MS demos PDA voice control that nearly works
The dictation application was one of several research projects shown off by Microsoft chairman and 'chief software architect' Bill Gates yesterday during his keynote speech at the International Joint Conference on Artificial Intelligence in the US.
While the dictation application will be free, you'll need an 802.11b wireless modem, called WiFi, for your iPaq. You'll also need a matching wireless modem on your desktop PC, because that's where the heavy lifting of speech-to-text processing will actually take place. The iPaq lacks the power to handle such a big task by itself.
Finally, you'll need either Office XP, which has a speech engine built-in, or Microsoft's Speech API software developers kit, which also contains the speech engine.
But don't expect your voice transcriptions to be entirely error-free. During his demo during Gates' speech, researcher Derek Jacoby said: "If I get good recognition, then it's promotion time." The application, however, translated it as, "If I get good recognition, menace promotion time." To which Jacoby replied, "I guess not," causing the audience of AI researchers to erupt in laughter.

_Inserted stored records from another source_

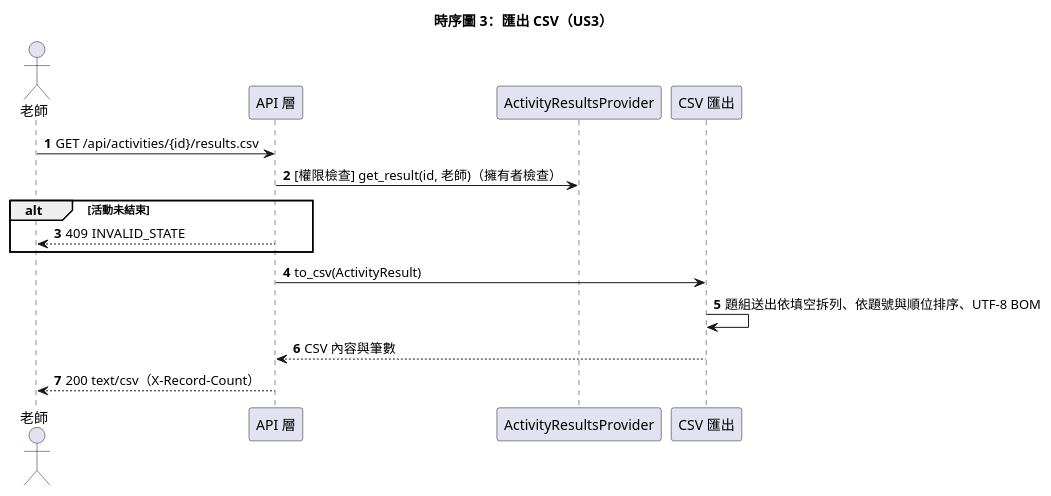
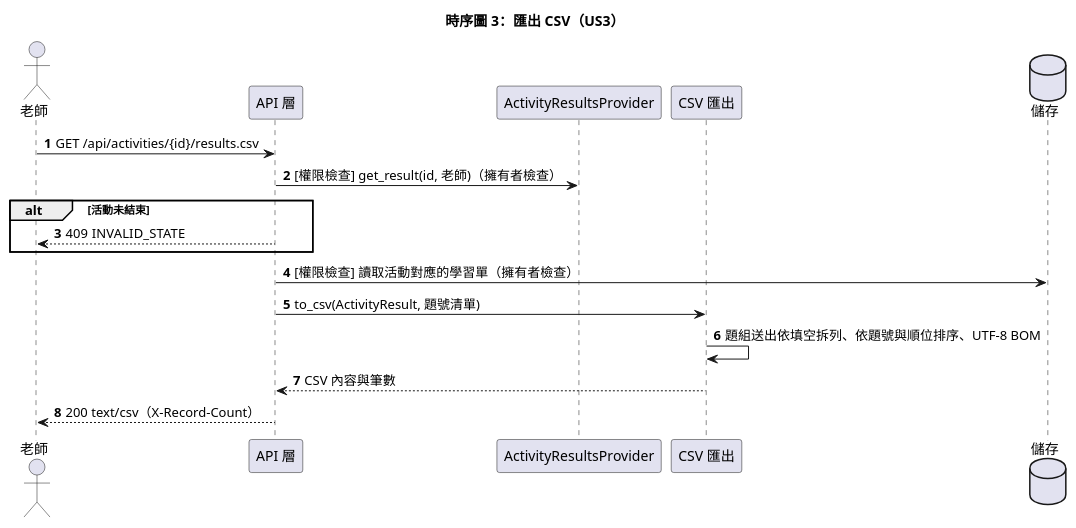
Before and after one commit to silverwind63/SEFinal: the diagram in diagrams/001-guided-notes-import/03-sequence-export-csv.puml, drawn with PlantUML. The commit also changed 73 other files, not shown here.

```diff
--- a/diagrams/001-guided-notes-import/03-sequence-export-csv.puml
+++ b/diagrams/001-guided-notes-import/03-sequence-export-csv.puml
@@ -1,17 +1,19 @@
 @startuml
 title 時序圖 3：匯出 CSV（US3）
 autonumber
 actor "老師" as T
 participant "API 層" as API
 participant "ActivityResultsProvider" as R
 participant "CSV 匯出" as E
+database "儲存" as S
 T -> API : GET /api/activities/{id}/results.csv
 API -> R : [權限檢查] get_result(id, 老師)（擁有者檢查）
 alt 活動未結束
   API --> T : 409 INVALID_STATE
 end
-API -> E : to_csv(ActivityResult)
+API -> S : [權限檢查] 讀取活動對應的學習單（擁有者檢查）
+API -> E : to_csv(ActivityResult, 題號清單)
 E -> E : 題組送出依填空拆列、依題號與順位排序、UTF-8 BOM
 E --> API : CSV 內容與筆數
 API --> T : 200 text/csv（X-Record-Count）
 @enduml
```
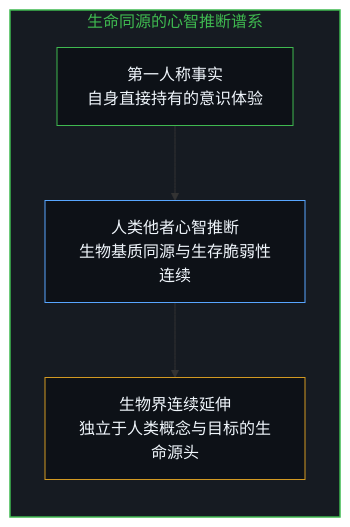
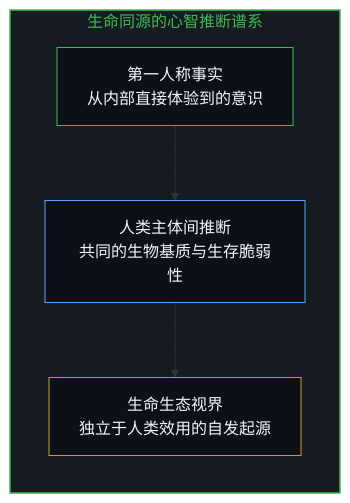
One commit to powerpig99/not-a-toe changed the third of 8 diagrams in content/posts/what-hinton-failed-to-understand.md. Above: the diagram before and after it, drawn with Mermaid. The commit also changed other lines of this file and 3 other files, not shown here.

````diff
--- a/content/posts/what-hinton-failed-to-understand.md
+++ b/content/posts/what-hinton-failed-to-understand.md
@@ -63,15 +61,14 @@
 ```mermaid
 flowchart TD
   subgraph S_LIVING["生命同源的心智推断谱系"]
     direction TB
-    L_SELF["第一人称事实<br/>自身直接持有的意识体验"]
-    L_HUMAN["人类他者心智推断<br/>生物基质同源与生存脆弱性连续"]
-    L_BIO["生物界连续延伸<br/>独立于人类概念与目标的生命源头"]
+    L_SELF["第一人称事实<br/>从内部直接体验到的意识"]
+    L_HUMAN["人类主体间推断<br/>共同的生物基质与生存脆弱性"]
+    L_BIO["生命生态视界<br/>独立于人类效用的自发起源"]
   end
   L_SELF --> L_HUMAN --> L_BIO
-
   style S_LIVING fill:#161b22,stroke:#3fb950,stroke-width:1.5px,color:#3fb950
   style L_SELF fill:#0d1117,stroke:#3fb950,stroke-width:1px,color:#f0f6fc
   style L_HUMAN fill:#0d1117,stroke:#58a6ff,stroke-width:1px,color:#f0f6fc
   style L_BIO fill:#0d1117,stroke:#d29922,stroke-width:1px,color:#f0f6fc
 ```
````
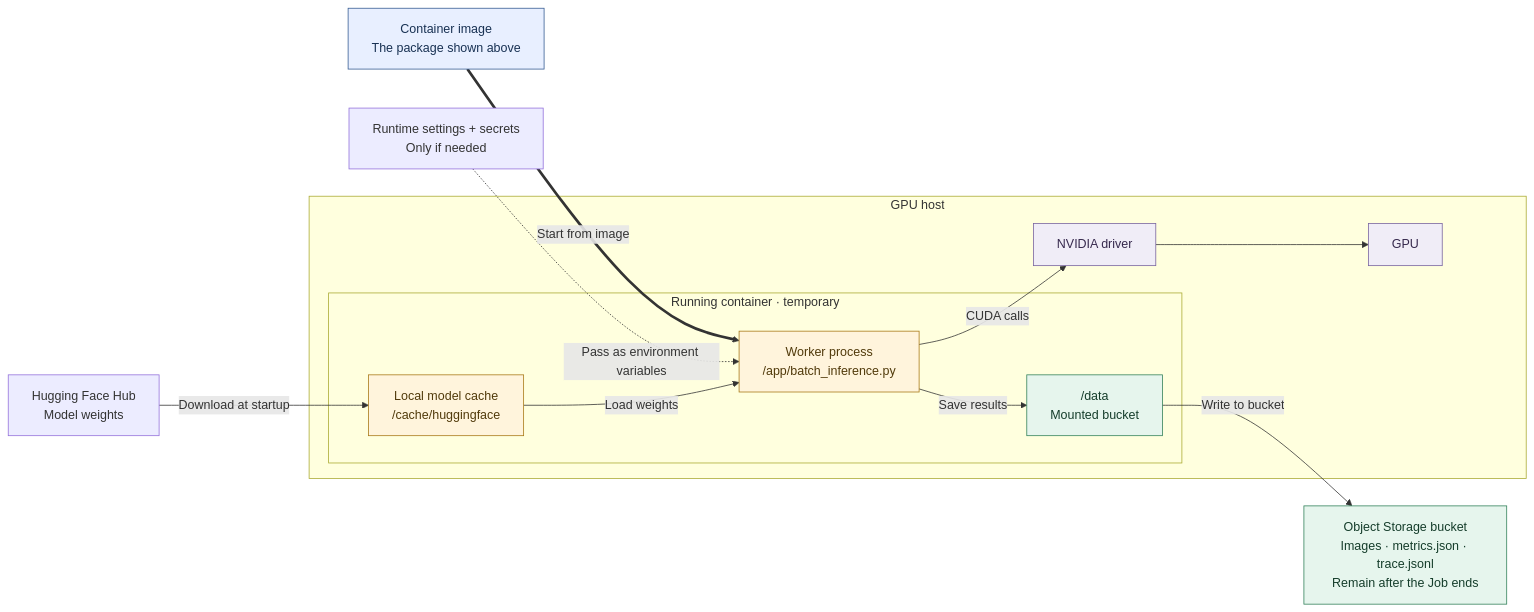
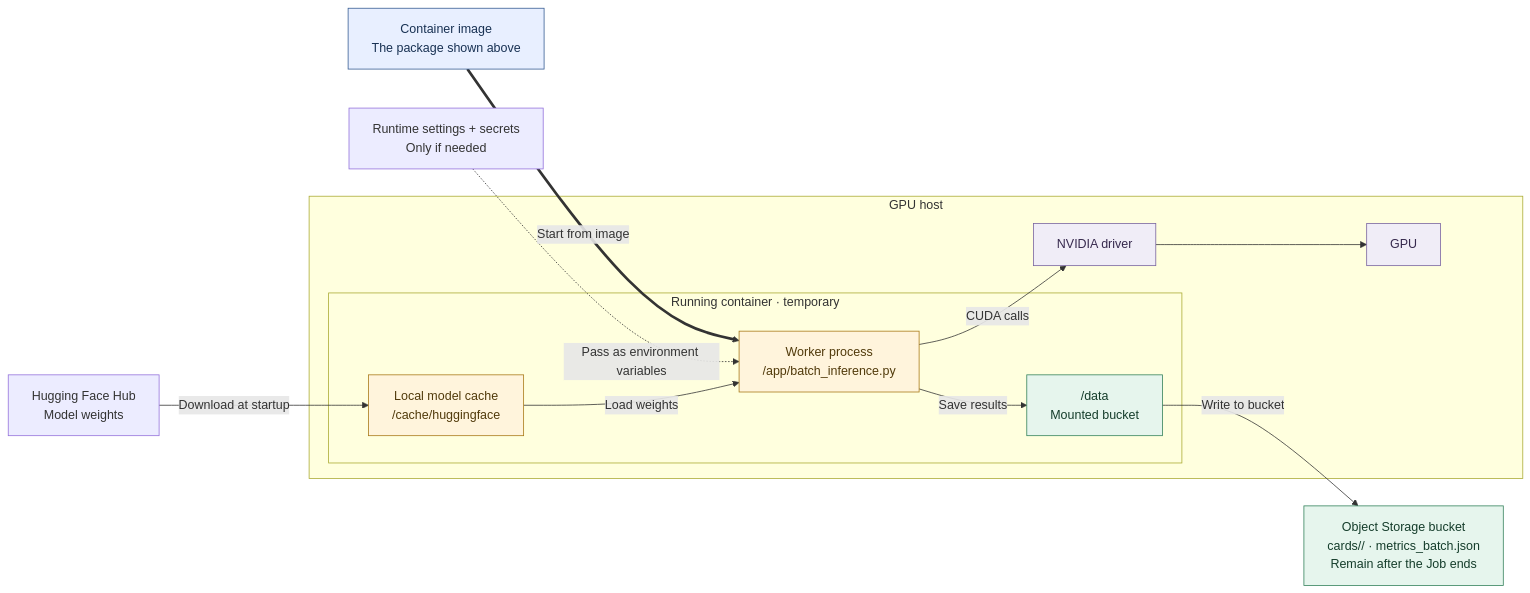
One commit to DataTalksClub/production-ai-agents-for-media-generation changed the second of 2 diagrams in 01-consistent-media-generation-on-serverless-gpus/03-containers.md. Above: the diagram before and after it, drawn with Mermaid. The commit also changed 2 other files, not shown here.

Commit message:
refactor(module-1): align lessons 02-03 with SANA spec and batch bucket layout

````diff
--- a/01-consistent-media-generation-on-serverless-gpus/03-containers.md
+++ b/01-consistent-media-generation-on-serverless-gpus/03-containers.md
@@ -77,36 +77,36 @@
 ```mermaid
 flowchart LR
     image["Container image<br/>The package shown above"]
     secrets["Runtime settings + secrets<br/>Only if needed"]
     hub["Hugging Face Hub<br/>Model weights"]
 
     subgraph host["GPU host"]
         subgraph container["Running container · temporary"]
             app["Worker process<br/>/app/batch_inference.py"]
             cache["Local model cache<br/>/cache/huggingface"]
             out["/data<br/>Mounted bucket"]
         end
         driver["NVIDIA driver"]
         gpu["GPU"]
         app -->|"CUDA calls"| driver
         driver --> gpu
     end
 
-    bucket["Object Storage bucket<br/>Images · metrics.json · trace.jsonl<br/>Remain after the Job ends"]
+    bucket["Object Storage bucket<br/>cards/<id>/ · metrics_batch.json<br/>Remain after the Job ends"]
 
     image ==>|"Start from image"| app
     secrets -.->|"Pass as environment variables"| app
     hub -->|"Download at startup"| cache
     cache -->|"Load weights"| app
     app -->|"Save results"| out
     out -->|"Write to bucket"| bucket
 
     classDef packaged fill:#e8efff,stroke:#345a91,color:#183153
     classDef temporary fill:#fff4dc,stroke:#a87816,color:#513a0b
     classDef persistent fill:#e6f5ed,stroke:#32805a,color:#153d2b
     classDef hardware fill:#f0edf7,stroke:#77629e,color:#36294d
     class image packaged
     class app,cache temporary
     class out,bucket persistent
     class driver,gpu hardware
 ```
````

The free speech dictation application, dubbed an MSR Power Toy, will be available in late August or early September on Microsoft's site.
Gates' speech focused on research attempts to improve computer user interfaces and how AI may be brought into play to accomplish some of those changes.
"We need these advances," Gates said. He pointed out that there are no significant hardware obstacles to future improvements, so software research will be key to making computers easier to use.
Later in Gates' speech, researchers from MSR’s adaptive systems group demonstrated user notification technologies that will be included in Microsoft's .Net web services initiative.
The .Net Notification platform will govern how and when a user receives information such as emails, voice calls, and instant messaging and whether they're directed to the user's PC, handheld, or mobile phone. It's one of four initial HailStorm building-block services that Microsoft intends to supply early next year.